Sesame Noodles

  • Author: Katie Webster
  • Prep Time: 15 minutes
  • Cook Time: 10 minutes
  • Total Time: 30 minutes
  • Yield: 4 cups 1x
  • Category: Side dish
  • Method: stove top
  • Cuisine: Asian
  • Diet: Low Salt

Description

These easy Sesame Noodles are made with whole-wheat linguine tossed with toasted sesame oil, scallions and black sesame seeds.


Scale

Ingredients

  • 10 ounces whole-wheat linguine
  • 4 teaspoons toasted sesame oil
  • 4 teaspoons rice vinegar
  • 1 tablespoon reduced-sodium soy sauce
  • 1 teaspoon agave (or maple syrup)
  • ¼ teaspoon salt
  • 2 scallions, thinly sliced
  • 2 teaspoons black sesame seeds

Instructions

  1. Bring a large pot of lightly salted water to a boil.
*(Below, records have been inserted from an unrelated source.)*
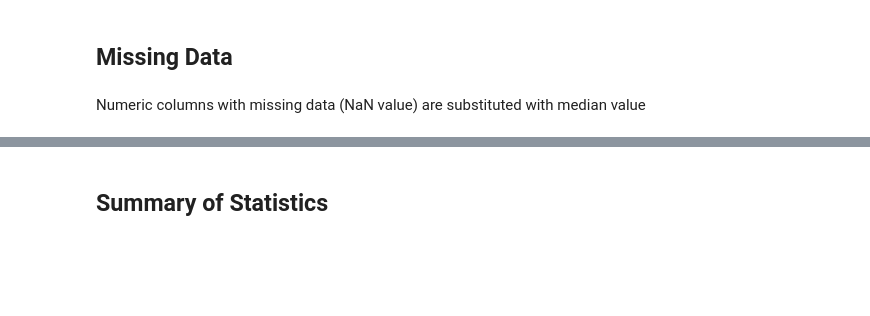
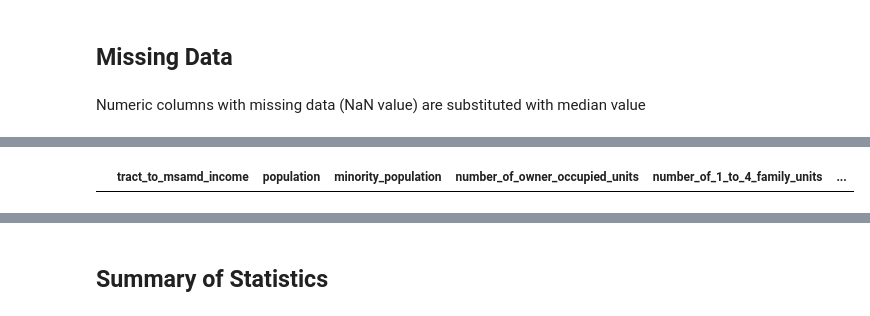
Before and after one commit to khmsha/Springboard, a Jupyter notebook: Capstone_Project1/Data Wrangling/WashingtonHomeLoans.ipynb, the cells around one changed output, grey strips where cells are left out. Cells and saved outputs as stored; diff of their text form; code cells hidden in the pictures; blank space fills up the shorter version.

```diff
--- a/Capstone_Project1/Data Wrangling/WashingtonHomeLoans.ipynb
+++ b/Capstone_Project1/Data Wrangling/WashingtonHomeLoans.ipynb
@@ -278,3 +235,24 @@ msamd_null.head()
+# %%
+# Function to replace missing value in msamd_name with census_tract_number
+def replace_msamdname(row):
+    #for index, row in WA_HomeLoan_df.iterrows():
+    if not pd.isnull(row.msamd_name):
+        return row.msamd_name
+    else:
+        if row.census_tract_number in census_msamd_map_dict:
+            row.msamd_name = census_msamd_map_dict[row.census_tract_number]
+            return row.msamd_name
+        else:
+            row.msamd_name = 'Unknown'
+            return row.msamd_name
+# %%
+#  Substitute missing values in msamd_name with value based on value in census_tract_number
+WA_HomeLoan_df.msamd_name = WA_HomeLoan_df.apply(replace_msamdname, axis=1)
+# %%
+# Check if there are null values in msamd
+WA_HomeLoan_df[WA_HomeLoan_df.msamd_name.isnull()]
+# %% [output]
+|  | tract_to_msamd_income | population | minority_population | number_of_owner_occupied_units | number_of_1_to_4_family_units | ... |
 # %%
 # inspect dataset info
 WA_HomeLoan_df.info()
```
Also changed, not shown: parts of 54 cells of this notebook, 1 other file.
Cook linguini until al dente according to package directions. Drain in a colander. Rinse the linguini with cold running water until cold and drain well again.
  2. Meanwhile, whisk sesame oil, vinegar, soy sauce, agave and salt in a large bowl .
  3. Add noodles to the vinegar mixture and toss to coat. Add scallions and sesame seeds and toss to combine. Chill.

Notes

  • To make a whole batch of these sesame noodles ahead, omit the green onions/scallions and store in a resealable container for up to 5 days. Add the scallion in just before serving.
  • For meal prep, divide these into single servings and add the scallions on top.

Nutrition

  • Serving Size: 1 cup
  • Calories: 294
  • Sugar: 4 g
  • Sodium: 380 mg
  • Fat: 8 g
  • Saturated Fat: 1 g
  • Carbohydrates: 55 g
  • Fiber: 8 g
  • Protein: 11 g

Sesame noodles with text overlay

sesame noodles